Autumn will not officially arrive for several weeks but for most gardeners, the passing of Labor Day signals an end to the summer season. September is my favorite month for gardening. Mild summer-like days intermingle with crisp, comfortable evenings providing an ideal opportunity to undertake many landscaping activities. Warm, dry, workable soils and hopefully, more reliable moisture during the fall season, make the month of September the ideal time to prepare new gardens and renovate lawns.
A stroll through our gardens in late summer, however, can be a disappointing journey. With barely more than a half inch of rain in August at the time of this writing, many lawns are dry and crispy and even established perennials are wilting. Wandering wildflowers, monumental clumps of crabgrass, and weedy intruders seem to have appeared out of nowhere and many of our borders have become a monotone, lackluster green, with sprawling foliage and unsightly withered flower stalks.
Weeding gardens has become my top priority this week, especially the removal of seed-laden intruders like crabgrass, oxalis, spotted spurge, and copperleaf. Bittercress and chickweed, that dispersed thousands of seeds this spring, are beginning to sprout and are also primary targets. Tiny dandelion sprouts are easy to extricate now, when their taproots are just beginning to form. Look up these common weeds on-line if you are not sure what they are. Be sure to look beneath the drooping foliage of waning perennials where many unwanted intruders lurk, secretly scattering their seeds. A few minutes each day will save hours of weeding next spring.
I grow vast numbers of hostas and daylilies, many of which are starting to look worn and tattered, although a few late-bloomers have lovely blossoms including the showy yellow daylily “Sandra Elizabeth” and the sweetly scented, pure white blooms of hosta “Royal Standard.” Spent stems and brown foliage can often be gently eased from among the new leaves of daylilies by using fingers like a rake. For hostas and other perennials, clipping the spent flower stalks and some of the flopping or declining foliage can dramatically improve the appearance of the garden.
As I wander from garden to garden, I pause regularly to critically analyze my lawn, gardens, and shrubbery. My notebook and camera are always nearby to note perennials that require division or trees and shrubs that need pruning or relocation. Digital images are snapped of my perennial borders to remind me of the mature size of my perennials at season’s end to avoid over-planting next spring when there appears to be so much empty space between the plants.
Light exposure in all gardens is also recorded several times during the day. As trees and shrubs mature, the availability of sunlight changes each year, often affecting the performance of many plants. Very few plants perform well in heavy shade and even some of my shade-loving plants struggled this season due to increasingly low-light from a dense overhead canopy. A little light pruning to thin out some densely branched trees may be done this fall, but major pruning of larger tree limbs will wait until early spring.
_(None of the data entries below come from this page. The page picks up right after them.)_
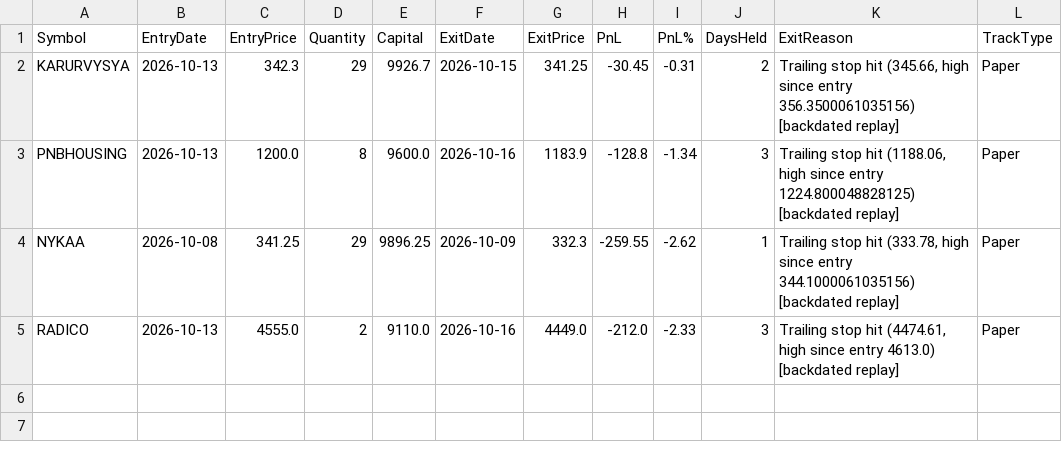
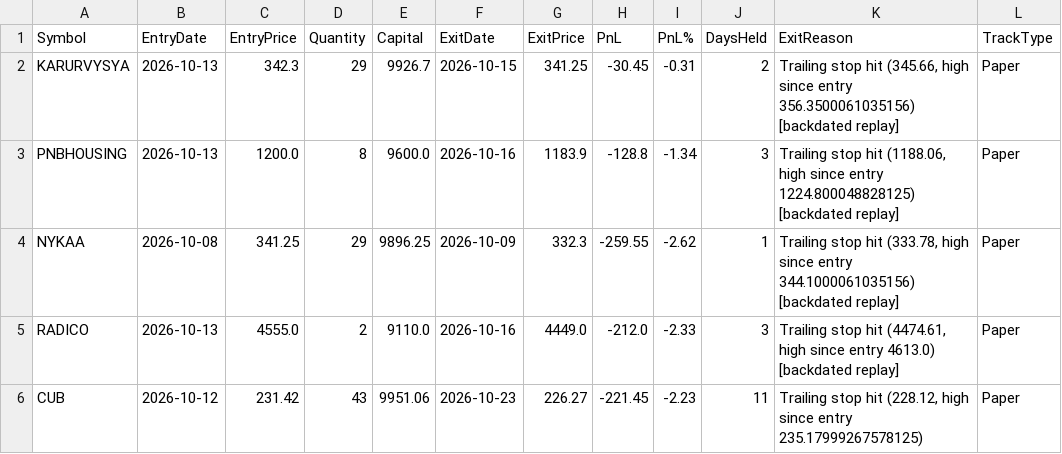
Before and after one commit to finnyrajmann/nse-bb_ema_cross, a CSV file: data/trade_log_miss_bb_ema_cross.csv, drawn as a sheet.

Commit message:
Auto-update — 2026-10-22

```diff
--- a/data/trade_log_miss_bb_ema_cross.csv
+++ b/data/trade_log_miss_bb_ema_cross.csv
@@ -5 +5,2 @@ NYKAA,2026-10-08,341.25,29,9896.25,2026-10-09,332.3,-259.55,-2.62,1,"Trailing st
 RADICO,2026-10-13,4555.0,2,9110.0,2026-10-16,4449.0,-212.0,-2.33,3,"Trailing stop hit (4474.61, high since entry 4613.0) [backdated replay]",Paper
+CUB,2026-10-12,231.42,43,9951.06,2026-10-23,226.27,-221.45,-2.23,11,"Trailing stop hit (228.12, high since entry 235.17999267578125)",Paper
```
Fall pruning may initiate soft new growth that can be damaged by freezing temperatures and large cuts may not have sufficient time to heal properly before winter sets in, plus the architecture of trees is easier to view in spring before the trees leaf out.
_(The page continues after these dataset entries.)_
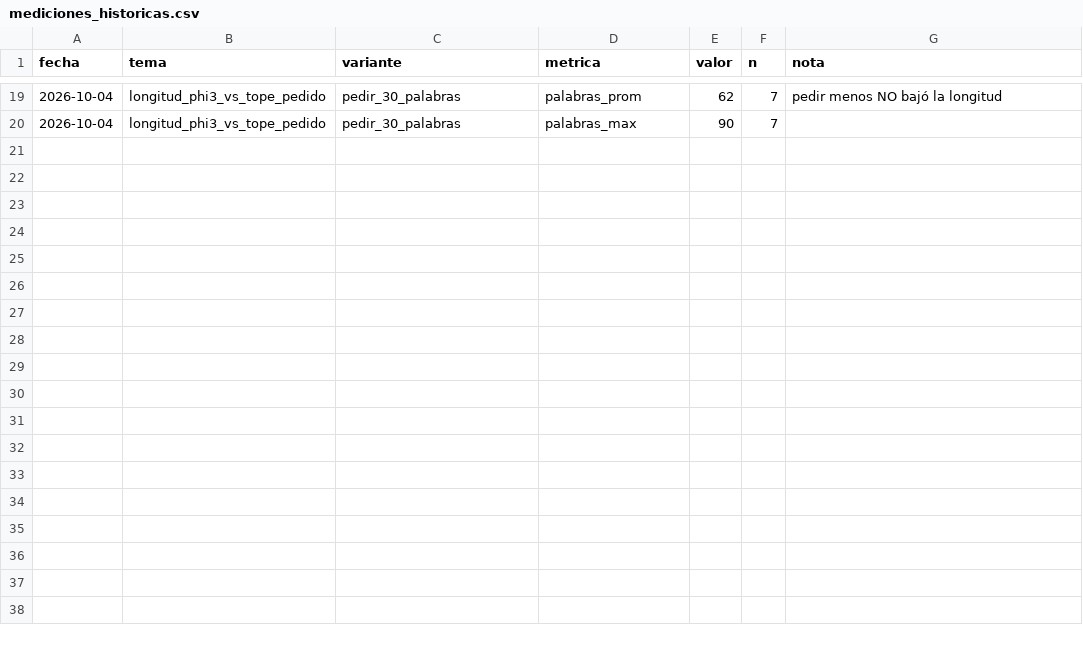
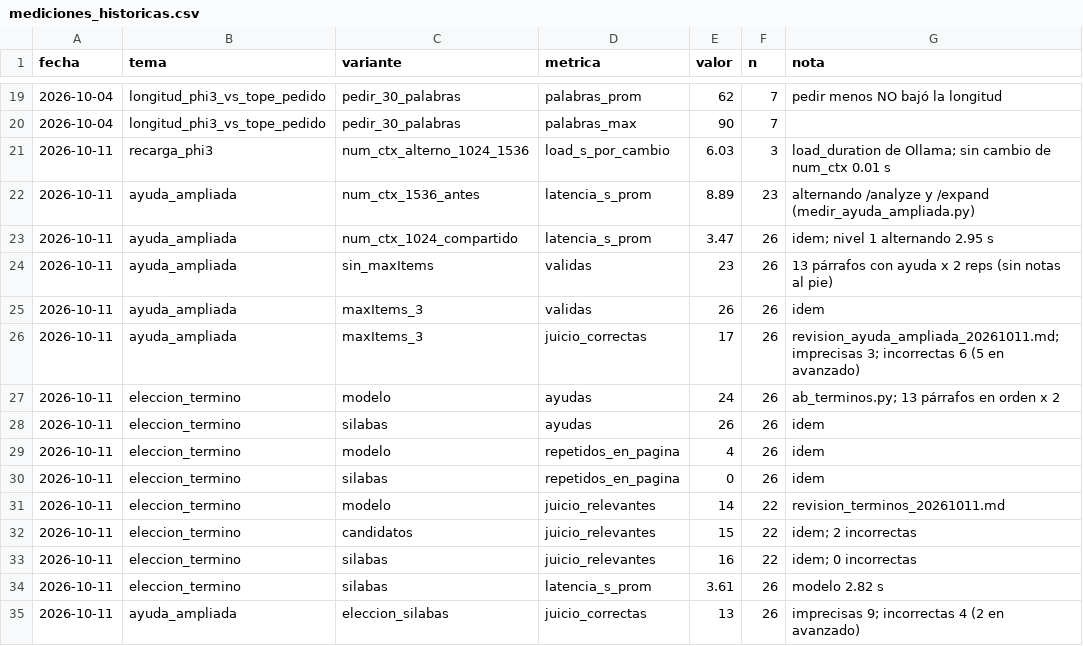
Before and after one commit to diegorivadeneyra/gaze-adaptive-web-assistant, a CSV file: evaluation/results/mediciones_historicas.csv, drawn as a sheet; only a part is shown, gaps mark what is left out.

```diff
--- a/evaluation/results/mediciones_historicas.csv
+++ b/evaluation/results/mediciones_historicas.csv
@@ -20 +20,16 @@ fecha,tema,variante,metrica,valor,n,nota
 2026-10-04,longitud_phi3_vs_tope_pedido,pedir_30_palabras,palabras_max,90,7,
+2026-10-11,recarga_phi3,num_ctx_alterno_1024_1536,load_s_por_cambio,6.03,3,load_duration de Ollama; sin cambio de num_ctx 0.01 s
+2026-10-11,ayuda_ampliada,num_ctx_1536_antes,latencia_s_prom,8.89,23,alternando /analyze y /expand (medir_ayuda_ampliada.py)
+2026-10-11,ayuda_ampliada,num_ctx_1024_compartido,latencia_s_prom,3.47,26,idem; nivel 1 alternando 2.95 s
+2026-10-11,ayuda_ampliada,sin_maxItems,validas,23,26,13 párrafos con ayuda x 2 reps (sin notas al pie)
+2026-10-11,ayuda_ampliada,maxItems_3,validas,26,26,idem
+2026-10-11,ayuda_ampliada,maxItems_3,juicio_correctas,17,26,revision_ayuda_ampliada_20261011.md; imprecisas 3; incorrectas 6 (5 en avanzado)
+2026-10-11,eleccion_termino,modelo,ayudas,24,26,ab_terminos.py; 13 párrafos en orden x 2
+2026-10-11,eleccion_termino,silabas,ayudas,26,26,idem
+2026-10-11,eleccion_termino,modelo,repetidos_en_pagina,4,26,idem
+2026-10-11,eleccion_termino,silabas,repetidos_en_pagina,0,26,idem
+2026-10-11,eleccion_termino,modelo,juicio_relevantes,14,22,revision_terminos_20261011.md
+2026-10-11,eleccion_termino,candidatos,juicio_relevantes,15,22,idem; 2 incorrectas
+2026-10-11,eleccion_termino,silabas,juicio_relevantes,16,22,idem; 0 incorrectas
+2026-10-11,eleccion_termino,silabas,latencia_s_prom,3.61,26,modelo 2.82 s
+2026-10-11,ayuda_ampliada,eleccion_silabas,juicio_correctas,13,26,imprecisas 9; incorrectas 4 (2 en avanzado)
```
Also changed, not shown: 49 other files.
September is the preferred time of year to install or renovate lawns. Warm soil temperatures facilitate the prompt germination of grass seed and Mother Nature usually assists with consistent moisture. This is an ideal time to patch bare spots, remove thatch, aerate, overseed, spread lime, and fertilize.
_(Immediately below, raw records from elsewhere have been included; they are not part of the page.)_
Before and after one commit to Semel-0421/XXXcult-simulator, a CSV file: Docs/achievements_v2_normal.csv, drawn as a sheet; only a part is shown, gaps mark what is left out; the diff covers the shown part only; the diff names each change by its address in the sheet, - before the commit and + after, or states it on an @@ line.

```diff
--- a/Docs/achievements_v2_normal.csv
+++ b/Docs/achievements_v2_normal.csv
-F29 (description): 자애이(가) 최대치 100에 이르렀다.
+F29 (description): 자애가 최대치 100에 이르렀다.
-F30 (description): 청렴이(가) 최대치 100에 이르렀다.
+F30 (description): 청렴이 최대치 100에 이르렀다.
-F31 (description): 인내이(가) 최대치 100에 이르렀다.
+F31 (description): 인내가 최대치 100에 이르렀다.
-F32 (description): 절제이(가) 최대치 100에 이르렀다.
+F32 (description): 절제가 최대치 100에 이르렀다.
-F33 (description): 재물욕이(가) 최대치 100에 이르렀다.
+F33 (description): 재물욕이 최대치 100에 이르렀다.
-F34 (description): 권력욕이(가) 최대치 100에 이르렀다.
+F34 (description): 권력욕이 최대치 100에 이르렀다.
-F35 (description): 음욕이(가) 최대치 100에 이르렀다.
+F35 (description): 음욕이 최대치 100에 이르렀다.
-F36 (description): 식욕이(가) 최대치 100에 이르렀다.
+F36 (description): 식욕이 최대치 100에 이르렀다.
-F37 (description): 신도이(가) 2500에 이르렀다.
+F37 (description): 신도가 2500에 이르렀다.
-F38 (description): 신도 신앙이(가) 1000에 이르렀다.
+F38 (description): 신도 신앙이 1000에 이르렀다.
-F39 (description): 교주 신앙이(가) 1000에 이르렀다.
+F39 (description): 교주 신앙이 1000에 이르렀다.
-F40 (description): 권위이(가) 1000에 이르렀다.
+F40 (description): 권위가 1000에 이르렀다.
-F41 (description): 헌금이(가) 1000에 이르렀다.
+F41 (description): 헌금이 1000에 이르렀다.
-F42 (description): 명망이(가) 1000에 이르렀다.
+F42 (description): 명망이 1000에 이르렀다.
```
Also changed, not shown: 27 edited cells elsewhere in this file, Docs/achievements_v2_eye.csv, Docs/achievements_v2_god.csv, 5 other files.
Despite an overall good growing season, our recent lack of moisture is beginning to take a toll, particularly on woody plants. Some trees and shrubs are already starting to don fall color, a sign of stress and moisture deprivation. Many of our popular blue and pink mophead hydrangeas are wilted and my astilbes are turning brown. Supplemental moisture is critical at this time of year as many of our woody plants are in the process of setting flower buds for next season, especially mophead hydrangeas, plus astilbes will often succumb if allowed to turn crispy.
Once the gardens are clipped, there is usually new found space to add a few colorful seasonal fall favorites including chrysanthemums, asters, sedums, ornamental peppers, and kale.
— Suzanne Mahler is an avid gardener, photographer and lecturer. She is a member of a local garden club, past president of the New England Daylily Society, an overseer for the Massachusetts Horticultural Society and is employed at a garden center.